The architect for Iredell-Statesville Schools’ new high school has recommended that the I-SS Board of Education select Monteith Construction for the project and approve the contractor’s bid of $143.3 million.

“We found that their qualifications and the associated project scope for their bid are in order and satisfactory to perform the work for the Iredell-Statesville Schools – Weathers Creek High School,” Adams + Associates Architecture President David D. Morais wrote in his recommendation.

The I-SS Board is expected to consider approving the bid, which includes $141.4 million for the base bid and an additional $1.9 million for several add-on projects, when it meets on Monday evening.

Monteith Construction’s total bid came in about $800,000 below Cleveland Construction’s total bid of $144.19 million and about $2.5 million below Swinerton’s bid of $145.79 million.

‘This is an investment in our kids and future’

I-SS Superintendent Jeff James said getting to this point has seemed like an “insurmountable challenge” at times, but he is proud of the collaborative efforts of district staff and county staff to build a school during a time of massive inflation.

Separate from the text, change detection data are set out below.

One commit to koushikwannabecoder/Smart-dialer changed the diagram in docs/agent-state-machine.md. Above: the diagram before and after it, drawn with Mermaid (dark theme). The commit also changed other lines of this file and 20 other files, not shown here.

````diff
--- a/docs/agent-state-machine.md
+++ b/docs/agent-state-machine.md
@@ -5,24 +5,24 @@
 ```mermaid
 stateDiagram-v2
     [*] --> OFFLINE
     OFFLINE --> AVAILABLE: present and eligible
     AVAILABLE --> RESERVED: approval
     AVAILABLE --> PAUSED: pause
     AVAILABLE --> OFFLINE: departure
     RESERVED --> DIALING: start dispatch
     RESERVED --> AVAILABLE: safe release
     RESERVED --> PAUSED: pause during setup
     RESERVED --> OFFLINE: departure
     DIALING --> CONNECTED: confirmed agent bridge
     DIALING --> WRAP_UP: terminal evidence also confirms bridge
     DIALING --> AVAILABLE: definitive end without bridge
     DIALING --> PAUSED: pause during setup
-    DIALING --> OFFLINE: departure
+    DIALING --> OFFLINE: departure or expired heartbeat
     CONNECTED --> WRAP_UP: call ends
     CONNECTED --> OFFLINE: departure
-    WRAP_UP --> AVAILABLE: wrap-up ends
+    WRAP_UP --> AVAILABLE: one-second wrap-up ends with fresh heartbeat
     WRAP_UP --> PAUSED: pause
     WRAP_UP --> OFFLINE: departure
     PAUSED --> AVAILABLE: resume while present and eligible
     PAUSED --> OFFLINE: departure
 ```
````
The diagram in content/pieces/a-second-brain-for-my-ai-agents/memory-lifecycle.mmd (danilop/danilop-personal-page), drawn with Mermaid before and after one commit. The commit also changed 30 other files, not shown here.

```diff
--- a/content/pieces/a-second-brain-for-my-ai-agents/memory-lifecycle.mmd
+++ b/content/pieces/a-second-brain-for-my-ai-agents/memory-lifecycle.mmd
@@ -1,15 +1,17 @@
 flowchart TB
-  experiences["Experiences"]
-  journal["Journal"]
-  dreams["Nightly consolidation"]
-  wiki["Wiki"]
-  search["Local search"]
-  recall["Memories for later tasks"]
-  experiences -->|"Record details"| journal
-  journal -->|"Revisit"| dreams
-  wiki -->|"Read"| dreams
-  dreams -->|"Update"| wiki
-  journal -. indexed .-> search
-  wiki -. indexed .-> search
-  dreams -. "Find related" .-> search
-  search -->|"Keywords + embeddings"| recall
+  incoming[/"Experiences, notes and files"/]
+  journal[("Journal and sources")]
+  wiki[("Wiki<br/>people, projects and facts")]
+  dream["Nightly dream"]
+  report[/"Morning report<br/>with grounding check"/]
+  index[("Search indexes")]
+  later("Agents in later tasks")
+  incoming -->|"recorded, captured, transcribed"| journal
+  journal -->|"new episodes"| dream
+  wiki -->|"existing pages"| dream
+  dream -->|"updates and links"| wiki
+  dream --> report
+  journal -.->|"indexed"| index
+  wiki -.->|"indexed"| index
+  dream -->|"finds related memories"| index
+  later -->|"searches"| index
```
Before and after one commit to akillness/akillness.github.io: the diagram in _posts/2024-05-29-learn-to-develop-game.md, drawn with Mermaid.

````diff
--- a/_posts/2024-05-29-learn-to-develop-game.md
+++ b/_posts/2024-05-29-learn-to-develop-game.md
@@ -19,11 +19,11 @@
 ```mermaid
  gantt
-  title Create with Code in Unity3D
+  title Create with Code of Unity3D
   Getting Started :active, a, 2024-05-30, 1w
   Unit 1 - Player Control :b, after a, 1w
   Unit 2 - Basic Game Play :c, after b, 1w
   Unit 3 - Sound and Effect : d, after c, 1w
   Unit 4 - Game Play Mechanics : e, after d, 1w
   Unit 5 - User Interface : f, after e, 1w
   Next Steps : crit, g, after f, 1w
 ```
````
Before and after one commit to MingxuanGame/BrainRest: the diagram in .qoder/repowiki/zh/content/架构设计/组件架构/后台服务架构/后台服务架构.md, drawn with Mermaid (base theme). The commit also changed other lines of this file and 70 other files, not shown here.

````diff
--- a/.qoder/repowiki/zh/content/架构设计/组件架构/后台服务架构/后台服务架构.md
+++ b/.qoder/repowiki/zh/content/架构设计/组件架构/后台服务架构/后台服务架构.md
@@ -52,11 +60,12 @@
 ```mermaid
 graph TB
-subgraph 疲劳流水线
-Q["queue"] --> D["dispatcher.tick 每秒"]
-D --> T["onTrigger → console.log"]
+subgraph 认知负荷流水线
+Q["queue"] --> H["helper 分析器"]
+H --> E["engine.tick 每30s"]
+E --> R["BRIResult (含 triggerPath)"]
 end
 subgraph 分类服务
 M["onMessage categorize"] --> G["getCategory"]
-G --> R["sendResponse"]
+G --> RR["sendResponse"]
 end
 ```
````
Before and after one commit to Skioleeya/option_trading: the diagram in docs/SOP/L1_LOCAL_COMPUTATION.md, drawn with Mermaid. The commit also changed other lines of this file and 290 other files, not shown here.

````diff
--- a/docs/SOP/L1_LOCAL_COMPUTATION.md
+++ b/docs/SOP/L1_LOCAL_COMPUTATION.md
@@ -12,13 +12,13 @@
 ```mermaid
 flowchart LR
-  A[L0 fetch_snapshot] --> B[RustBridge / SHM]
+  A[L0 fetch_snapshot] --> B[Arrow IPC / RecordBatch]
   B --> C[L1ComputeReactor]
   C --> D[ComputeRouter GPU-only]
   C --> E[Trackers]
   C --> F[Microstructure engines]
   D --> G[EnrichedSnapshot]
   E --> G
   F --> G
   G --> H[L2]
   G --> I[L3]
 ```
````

“The bid included all amenities and the winning bid, if approved by I-SS, includes the willingness to work with us and the county over the next three years to complete construction,” James said.

“This is not just a school. High schools have become educational campuses and serve our community well beyond instruction. This school, when finished, will be a hub for the community from sports and performing arts to a STEM magnet aeronautics facility.”

Representatives of local business and industry groups have been involved with the planning and design “to provide another innovation campus to not only educate but continue to elevate Iredell County as an economic powerhouse,” James said.

“Whether you have kids in our schools or not, the proof is simple. All of us win when we have a prepared workforce that attracts major corporations,” he added. “This is an investment in our kids and future for all of us. I consider this a momentous win for everyone in Iredell.”

“It’s just not acceptable’

County commissioners have been unimpressed with the district’s handling of the Weathers Creek project since March of 2020, when voters reproved an $80 million bond referendum to pay for the new high school.

More than four years later, they remain unimpressed.

When commissioners agreed to borrow an additional $40 million for the project, the board conceded that the school could not be built for the $80 million that voters had approved.

Based on their reaction to the bids, they do not sound like a group inclined to spend more than $120 million.

“It doesn’t look like the school district is willing to cut back on anything, so I’m not willing to give anything more at this time,” Commissioner Scottie Brown said. “I’m waiting to see how Cabarrus County is building a 1,800-pupil school for $115 million.”

Commissioner Brad Stroud said he is eager to see the actual bids and talk with the architect to see if there is any “fat” that can be trimmed to bring the cost down.

“We drew a pretty hard line in the sand,” Stroud said. “Is anybody going to go against that?”

Stroud pointed out that the winning bid does not include furniture, fixtures and electronics, necessities that could add up to $20 million more to the total cost.

Board of Commissioners Chair Melissa Neader said the I-SS Board and staff need to live within their budget, which is currently $120 million.

“The high school is important, but it by no means is the last need/request of I-SS,” she said.

“Just drive around and look at growth. Cities and towns are exploding with roof tops. We are already saving for an elementary school. I-SS has confirmed that need and it is obvious. But projects cannot continue to come in way over budget. It’s just not acceptable.”

Commissioner Gene Houpe said he was pleased that the bids were closer to $120 million than some of the earlier estimates, which were in the $200 million range.

But, Houpe said, the school district and county need to work together to review the bids and find ways to bring the cost down.

“We are a top-two county in the state for economic growth and ours schools play a vital role in training our workforce so business and industry continues to come to our county, providing great jobs,” he said.

“I appreciate everyone’s work on these bids. With the growth comes many challenges that we all have to continue to navigate through.”

Vice Chair Bert Connolly has been the most vocal critic on the Board of Commissioners when it comes to this project.

“The project approved by the voters in early 2020 was for $80 million and look at what we have,” Connolly said. “MGSD middle school was approved in the same bond package and fully opened last year.

“We cannot go back in the past so now we have to sharpen our pencils and do what should have been done from the start back in 2020 and get real since finally it comes to the commissioners and that’s exactly what we will do,” he added. “We will have a new high school and it will be nice, but it’s got to be what the taxpayers can afford. I hope and pray that the I-SS Board will move on from the past issues/drama within between some of the members and focus on not only working with us on the high school but also the very near future elementary school. Our taxpayers, I-SS faculty, and students hang in the balance.”

5 thoughts on “I-SS Board to consider $143.3 million bid for high school; commissioners say that’s unacceptable

Leave a Reply